*** Listed entries ***

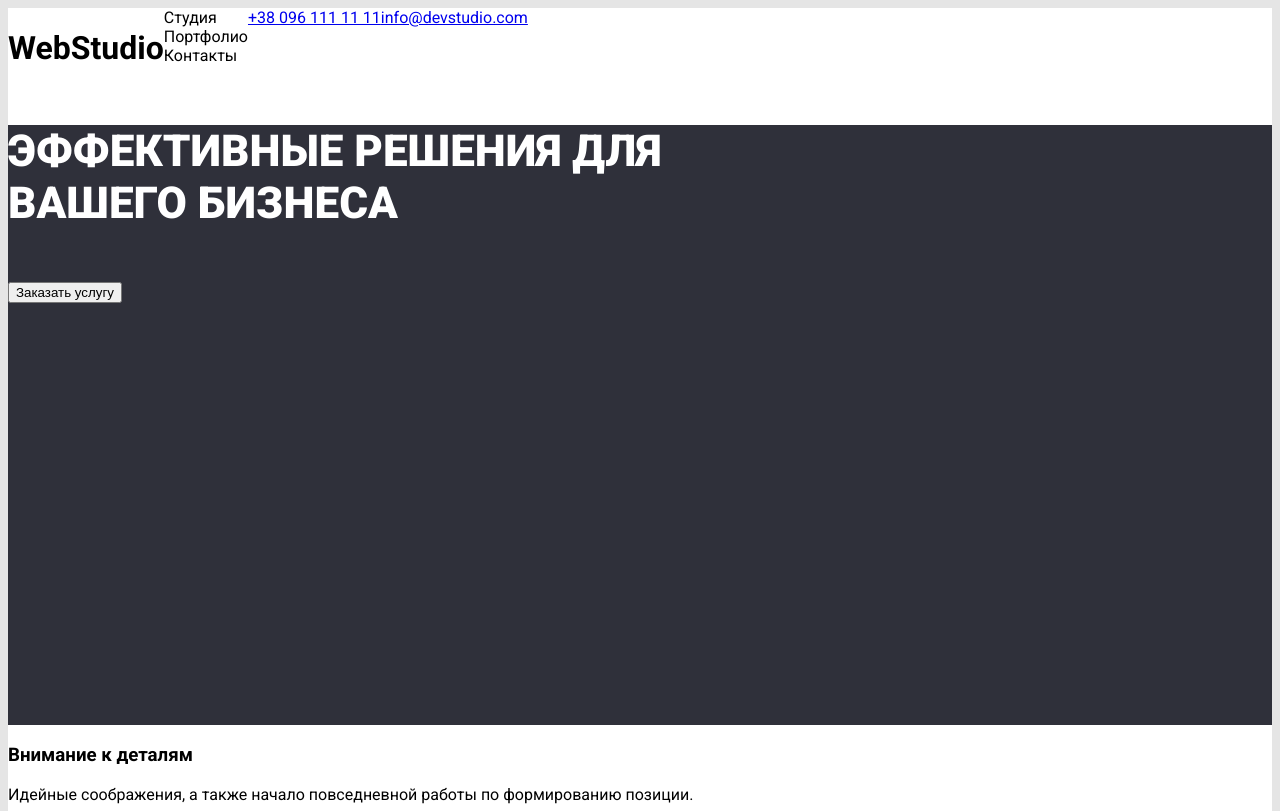
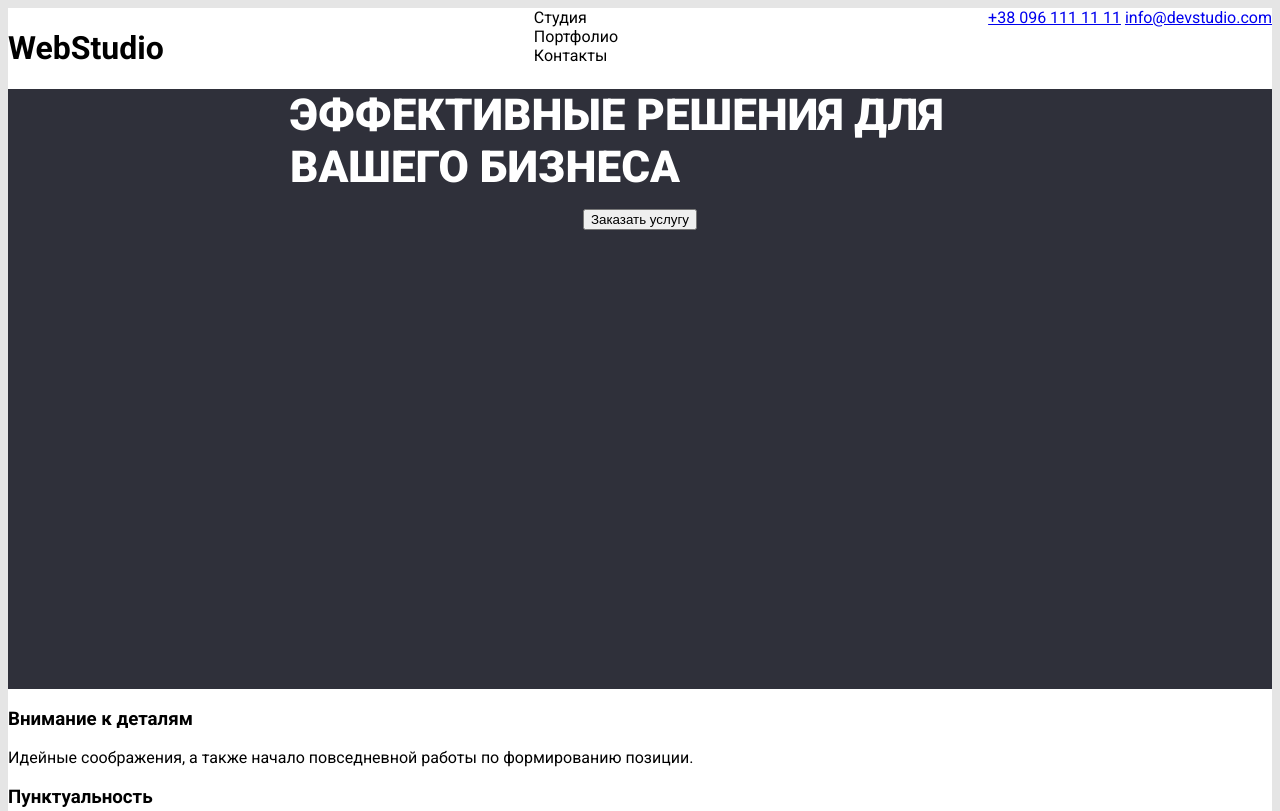
Before and after one commit to PavelKreitsberg/goit-markup-hw-01, a plain HTML site: page index.html in a window 1280 px wide. Shown: the top 811 px of the page. Drawn offline with Linux system fonts and the light colour scheme.

Commit message:
Размещение элементов section

```diff
--- a/css/styles.css
+++ b/css/styles.css
@@ -13,6 +13,7 @@ body {
 header {
   display: flex;
   flex-direction: row;
+  justify-content: space-between;
 }
 
 /* Main */
@@ -23,12 +24,18 @@ section {
 }
 
 .section-text {
+  margin: auto;
   color: #fff;
   width: 700px;
   height: 120px;
   text-transform: uppercase;
   font-weight: 900;
   font-size: 44px;
+}
+
+.button-section {
+  display: flex;
+  margin: auto;
 }
 
 .our-team-section {
--- a/index.html
+++ b/index.html
@@ -23,8 +23,6 @@
             </nav>
             <div>
                 <a href="tel:+380961111111">+38 096 111 11 11</a>
-            </div>
-            <div>
                 <a href="mailto:info@devstudio.com">info@devstudio.com</a>
             </div>
         </header>
@@ -33,7 +31,7 @@
         <main>
             <section>
                 <h1 class="section-text">Эффективные решения для вашего бизнеса</h1>
-                <button type="button">Заказать услугу</button>
+                <button type="button" class="button-section">Заказать услугу</button>
             </section>
 
             <!-- Advanteges block -->
```
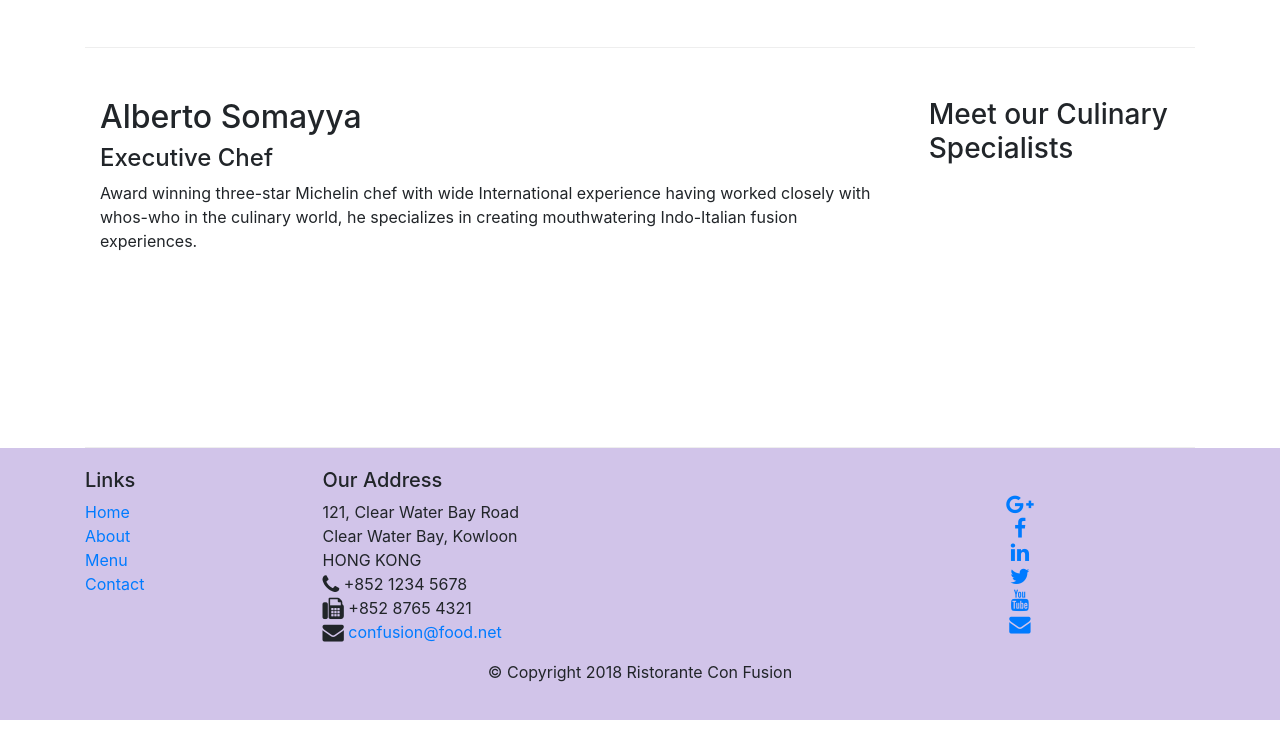
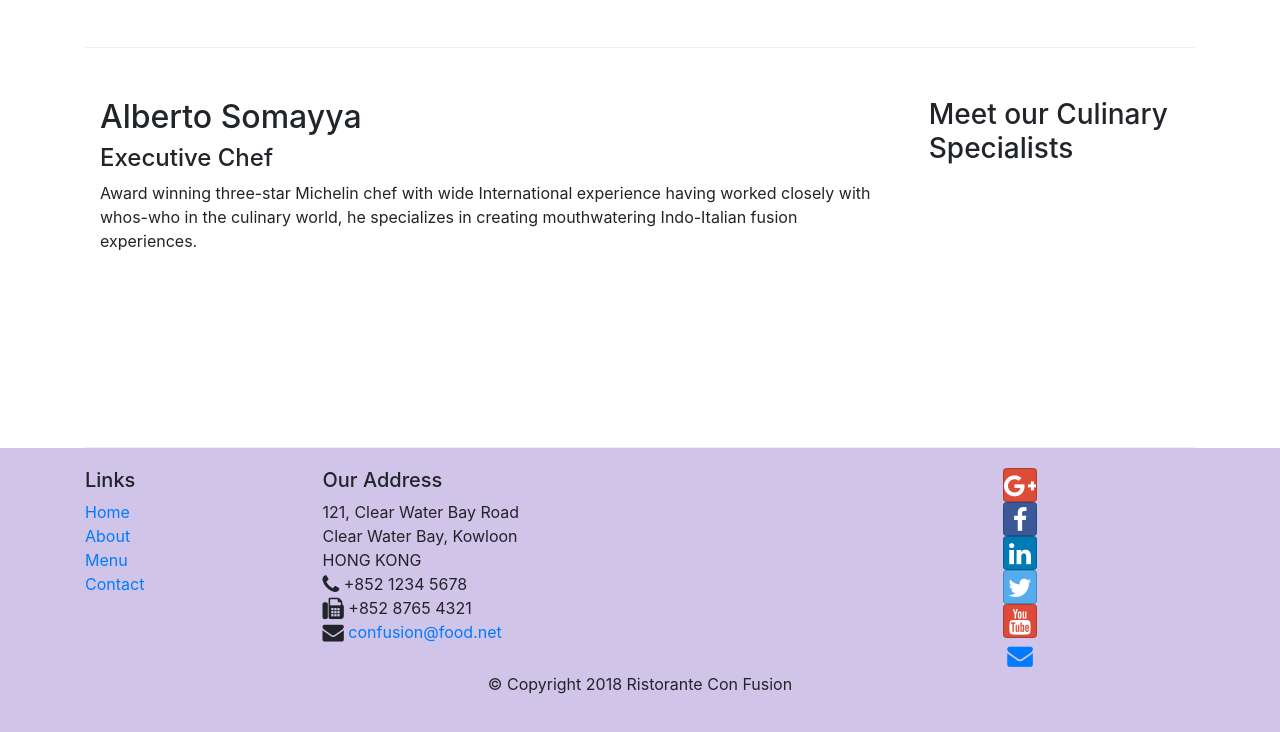
Before and after one commit to Einstien1/Ecommerce-Website, a website: page index.html in a window 1280 px wide. Shown: the part 1086-1818 px from the top of the page. Drawn offline with nearby package versions, Linux system fonts and the light colour scheme.

Commit message:
Fonts and icons completed

```diff
--- a/index.html
+++ b/index.html
@@ -24,10 +24,14 @@
             <a class="navbar-brand" href="#">Ristorante Con Fusion</a>
             <div class="collapse navbar-collapse" id="Navbar">
                 <ul class="navbar-nav mr-auto">
-                    <li class="nav-item active"><a class="nav-link" href="#"><span class="fa fa-home fa-lg"></span> Home</a></li>
-                    <li class="nav-item"><a class="nav-link" href="./aboutus.html"><span class="fa fa-info fa-lg"></span> About</a></li>
-                    <li class="nav-item"><a class="nav-link" href="#"><span class="fa fa-list fa-lg"></span> Menu</a></li>
-                    <li class="nav-item"><a class="nav-link" href="#"><span class="fa fa-address-card fa-lg"></span> Contact</a></li>
+                    <li class="nav-item active"><a class="nav-link" href="#"><span class="fa fa-home fa-lg"></span>
+                            Home</a></li>
+                    <li class="nav-item"><a class="nav-link" href="./aboutus.html"><span
+                                class="fa fa-info fa-lg"></span> About</a></li>
+                    <li class="nav-item"><a class="nav-link" href="#"><span class="fa fa-list fa-lg"></span> Menu</a>
+                    </li>
+                    <li class="nav-item"><a class="nav-link" href="#"><span class="fa fa-address-card fa-lg"></span>
+                            Contact</a></li>
                 </ul>
             </div>
         </div>
@@ -106,17 +110,23 @@
                         <!-- <span> and <i> tag both are same can we used alternatively -->
                         <span class="fa fa-phone fa-lg"></span> +852 1234 5678<br>
                         <span class="fa fa-fax fa-lg"></span> +852 8765 4321<br>
-                        <span class="fa fa-envelope fa-lg"></span> <a href="mailto:confusion@food.net">confusion@food.net</a>
+                        <span class="fa fa-envelope fa-lg"></span> <a
+                            href="mailto:confusion@food.net">confusion@food.net</a>
                     </address>
                 </div>
                 <div class="col-12 col-sm-4 align-self-center ">
                     <div class="text-center">
-                        <a href="http://google.com/+"> <span class="fa fa-google-plus fa-lg"></span></a><br>
-                        <a href="http://www.facebook.com/profile.php?id="><span class="fa fa-facebook fa-lg"></span></a><br>
-                        <a href="http://www.linkedin.com/in/"><span class="fa fa-linkedin fa-lg"></span></a><br>
-                        <a href="http://twitter.com/"><span class="fa fa-twitter fa-lg"></span></a><br>
-                        <a href="http://youtube.com/"><span class="fa fa-youtube fa-lg"></span></a><br>
-                        <a href="mailto:"><span class="fa fa-envelope fa-lg"></span></a>
+                        <a class="btn btn-social-icon btn-google" href="http://google.com/+"> <span
+                                class="fa fa-google-plus fa-lg"></span></a><br>
+                        <a class="btn btn-social-icon btn-facebook" href="http://www.facebook.com/profile.php?id="><span
+                                class="fa fa-facebook fa-lg"></span></a><br>
+                        <a class="btn btn-social-icon btn-linkedin" href="http://www.linkedin.com/in/"><span
+                                class="fa fa-linkedin fa-lg"></span></a><br>
+                        <a class="btn btn-social-icon btn-twitter" href="http://twitter.com/"><span
+                                class="fa fa-twitter fa-lg"></span></a><br>
+                        <a class="btn btn-social-icon btn-google" href="http://youtube.com/"><span
+                                class="fa fa-youtube fa-lg"></span></a><br>
+                        <a class="btn btn-social-icon " href="mailto:"><span class="fa fa-envelope fa-lg"></span></a>
                     </div>
                 </div>
             </div>
```
Also changed, not shown: aboutus.html (+6 -6 lines).
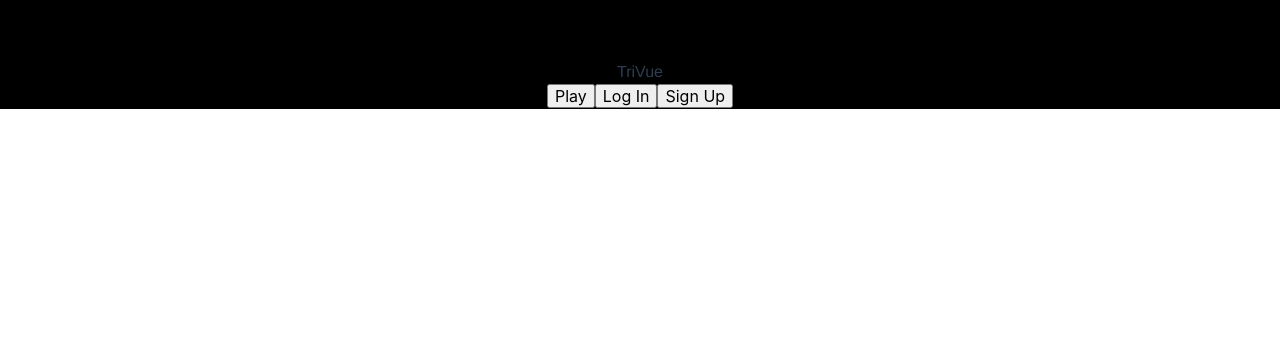
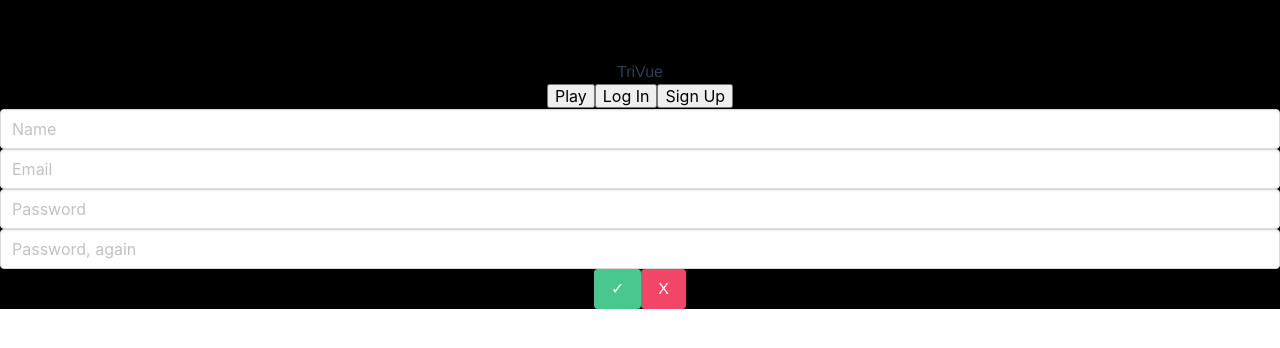
Before and after one commit to OdedSp/frontend-trivially, a Vue app: page /#/ in a window 1280 px wide. Both pictures are taken after a click on the button "Sign Up". Shown: the top 348 px of the page. Built offline with nearby package versions, Linux system fonts and the light colour scheme.

Commit message:
more work on signup cmp

```diff
--- a/src/components/HomePage.vue
+++ b/src/components/HomePage.vue
@@ -3,10 +3,10 @@
     <section class="game-start" v-if="!isGameOn">
       <h1>TriVue</h1>
       <button @click="startGame">Play</button>
-      <button @click="openSignUp">Log In</button>
-      <button>Sign Up</button>
+      <button>Log In</button>
+      <button @click="openSignUp">Sign Up</button>
     </section>
-    <sign-up v-if="signUpShow"></sign-up>
+    <sign-up v-if="signUpShow" @closeComp="signUpShow=false"></sign-up>
     <count-down :category="quests[currQuestIdx].category" v-if="countDown"></count-down>
     <quest-cmp :quest="quests[currQuestIdx]" @answerChosen="questAnswered" v-if="questReady"></quest-cmp>
   </div>
--- a/src/components/SignUp.vue
+++ b/src/components/SignUp.vue
@@ -1,26 +1,29 @@
 <template>
     <div>
+
       <form @submit.prevent>
         <p class="control has-icon has-icon-right">
-          <input name="name" v-validate="'required|alpha'" data-vv-delay="500" :class="{'input': true, 'is-danger': errors.has('name') }"
+          <input v-model="name" name="name" v-validate="'required|alpha'" data-vv-delay="500" :class="{'input': true, 'is-danger': errors.has('name') }"
             type="text" placeholder="Name">
           <i v-show="errors.has('name')" class="fa fa-warning"></i>
           <span v-show="errors.has('name')" class="help is-danger">{{ errors.first('name') }}</span>
         </p>
         <p class="control has-icon has-icon-right">
-          <input name="email" v-validate="'required|email'" data-vv-delay="1000"
-          :class="{'input': true, 'is-danger': errors.has('email') }"type="text" placeholder="Email">
+          <input v-model="mail" name="email" v-validate="'required|email'" data-vv-delay="1000"
+          :class="{'input': true, 'is-danger': errors.has('email') }" type="text" placeholder="Email">
           <i v-show="errors.has('email')" class="fa fa-warning"></i>
           <span v-show="errors.has('email')" class="help is-danger">{{ errors.first('email') }}</span>
         </p>
         <p class="control has-icon has-icon-right">
-          <input type="password" name="pass" v-validate="'required'" data-vv-delay="1000"
+          <input v-model="password" type="password" name="password" v-validate="'required'" data-vv-delay="1000"
           :class="{'input': true, 'is-danger': errors.has('password') }" placeholder="Password">
-          <span v-show="errors.has('password')" class="help is-danger">{{ errors.first('password') }}</span>
-          <input type="password" name="confirm" v-validate="'required|confirmed:password'" data-vv-as="pass"
+          <span v-show="errors.has('password') && (password!==confirmation)" class="help is-danger">{{ errors.first('password') }}</span>
+          <span v-show="errors.has('confirm') && (password!==confirmation)" class="help is-danger">{{ errors.first('confirm') }}</span>
+          <input v-model="confirmation" type="password" name="confirm" v-validate="'required|confirmed:password'" data-vv-as="password"
           :class="{'input': true, 'is-danger': errors.has('password') }" placeholder="Password, again">
         </p>
-        </p>
+        <span class="button is-success">✓</span>
+        <span class="button is-danger" @click="closeComp">X</span>
       </form>
     </div>
   </template>
@@ -29,11 +32,16 @@
 export default {
   data() {
     return {
-      name: "",
-      mail: "",
-      password: "",
-      confirmation: ""
+      name: '',
+      mail: '',
+      password: '',
+      confirmation: ''
     };
+  },
+  methods: {
+    closeComp(){
+      this.$emit('closeComp')
+    }
   }
 };
 </script>
```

***

- **Task to complete**
Within the data, how many lines hold "currQuestIdx"? Respond with only the number.

- **Finished exercise**
2